[Structured diff data]
<<<<
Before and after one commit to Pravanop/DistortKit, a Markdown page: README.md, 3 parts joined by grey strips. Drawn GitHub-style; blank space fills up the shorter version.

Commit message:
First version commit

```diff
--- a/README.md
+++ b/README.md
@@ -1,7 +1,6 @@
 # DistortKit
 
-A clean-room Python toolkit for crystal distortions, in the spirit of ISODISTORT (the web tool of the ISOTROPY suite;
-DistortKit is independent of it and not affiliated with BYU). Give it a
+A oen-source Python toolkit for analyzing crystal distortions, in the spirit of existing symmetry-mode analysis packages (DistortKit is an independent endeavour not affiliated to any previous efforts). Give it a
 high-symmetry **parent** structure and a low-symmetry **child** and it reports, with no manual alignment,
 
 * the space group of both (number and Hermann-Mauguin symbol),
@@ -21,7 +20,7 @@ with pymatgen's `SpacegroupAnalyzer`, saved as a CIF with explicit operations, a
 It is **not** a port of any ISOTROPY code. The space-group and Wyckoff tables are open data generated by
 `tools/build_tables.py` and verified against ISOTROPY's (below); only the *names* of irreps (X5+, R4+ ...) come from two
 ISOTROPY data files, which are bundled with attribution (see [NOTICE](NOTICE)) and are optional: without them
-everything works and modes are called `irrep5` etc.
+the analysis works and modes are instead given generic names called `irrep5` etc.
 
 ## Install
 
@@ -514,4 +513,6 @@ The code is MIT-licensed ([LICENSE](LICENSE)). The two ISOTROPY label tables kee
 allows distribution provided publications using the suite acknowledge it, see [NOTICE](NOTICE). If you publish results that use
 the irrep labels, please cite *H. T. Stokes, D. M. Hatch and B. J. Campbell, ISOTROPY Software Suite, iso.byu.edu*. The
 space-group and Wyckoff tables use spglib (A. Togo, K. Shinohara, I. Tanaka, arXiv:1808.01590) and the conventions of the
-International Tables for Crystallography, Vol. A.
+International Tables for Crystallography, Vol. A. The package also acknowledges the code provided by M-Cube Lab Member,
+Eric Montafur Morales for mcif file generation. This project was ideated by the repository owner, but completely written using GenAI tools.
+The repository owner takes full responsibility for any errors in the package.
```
>>>>
#### [EXERCISE BRIEF]
All the entries should be output exactly as given.

#### [WRITTEN REPLY]
Before and after one commit to Pravanop/DistortKit, a Markdown page: README.md, 3 parts joined by grey strips. Drawn GitHub-style; blank space fills up the shorter version.

Commit message:
First version commit

```diff
--- a/README.md
+++ b/README.md
@@ -1,7 +1,6 @@
 # DistortKit
 
-A clean-room Python toolkit for crystal distortions, in the spirit of ISODISTORT (the web tool of the ISOTROPY suite;
-DistortKit is independent of it and not affiliated with BYU). Give it a
+A oen-source Python toolkit for analyzing crystal distortions, in the spirit of existing symmetry-mode analysis packages (DistortKit is an independent endeavour not affiliated to any previous efforts). Give it a
 high-symmetry **parent** structure and a low-symmetry **child** and it reports, with no manual alignment,
 
 * the space group of both (number and Hermann-Mauguin symbol),
@@ -21,7 +20,7 @@ with pymatgen's `SpacegroupAnalyzer`, saved as a CIF with explicit operations, a
 It is **not** a port of any ISOTROPY code. The space-group and Wyckoff tables are open data generated by
 `tools/build_tables.py` and verified against ISOTROPY's (below); only the *names* of irreps (X5+, R4+ ...) come from two
 ISOTROPY data files, which are bundled with attribution (see [NOTICE](NOTICE)) and are optional: without them
-everything works and modes are called `irrep5` etc.
+the analysis works and modes are instead given generic names called `irrep5` etc.
 
 ## Install
 
@@ -514,4 +513,6 @@ The code is MIT-licensed ([LICENSE](LICENSE)). The two ISOTROPY label tables kee
 allows distribution provided publications using the suite acknowledge it, see [NOTICE](NOTICE). If you publish results that use
 the irrep labels, please cite *H. T. Stokes, D. M. Hatch and B. J. Campbell, ISOTROPY Software Suite, iso.byu.edu*. The
 space-group and Wyckoff tables use spglib (A. Togo, K. Shinohara, I. Tanaka, arXiv:1808.01590) and the conventions of the
-International Tables for Crystallography, Vol. A.
+International Tables for Crystallography, Vol. A. The package also acknowledges the code provided by M-Cube Lab Member,
+Eric Montafur Morales for mcif file generation. This project was ideated by the repository owner, but completely written using GenAI tools.
+The repository owner takes full responsibility for any errors in the package.
```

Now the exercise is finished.